## Work required
Among the lines of the records below, copy those that hold the word "Contributions".

Change detection data
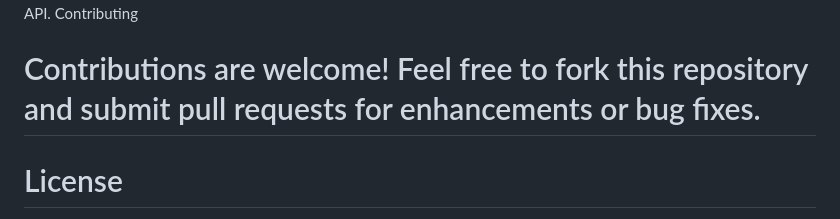
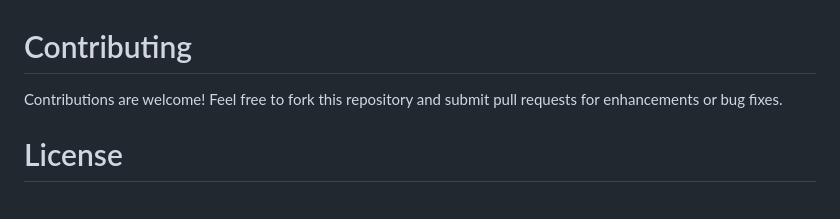
Before and after one commit to awwal-9/MCQ-Generator-using-AI-Flask-Web-Application-, a Markdown page: README.md, the part around one of its changes. GitHub-like rendering.

```diff
--- a/README.md
+++ b/README.md
@@ -92,7 +125,8 @@ Add API Key:
 Add your API key in the app.py file to access the Google Generative AI API.
-Contributing
 
-# Contributions are welcome! Feel free to fork this repository and submit pull requests for enhancements or bug fixes.
+# Contributing
+
+Contributions are welcome! Feel free to fork this repository and submit pull requests for enhancements or bug fixes.
 
 # License
 This project is licensed under the MIT License.
```
Also changed, not shown: other parts of README.md (+48 -15 lines).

## Result
-# Contributions are welcome! Feel free to fork this repository and submit pull requests for enhancements or bug fixes.
+Contributions are welcome! Feel free to fork this repository and submit pull requests for enhancements or bug fixes.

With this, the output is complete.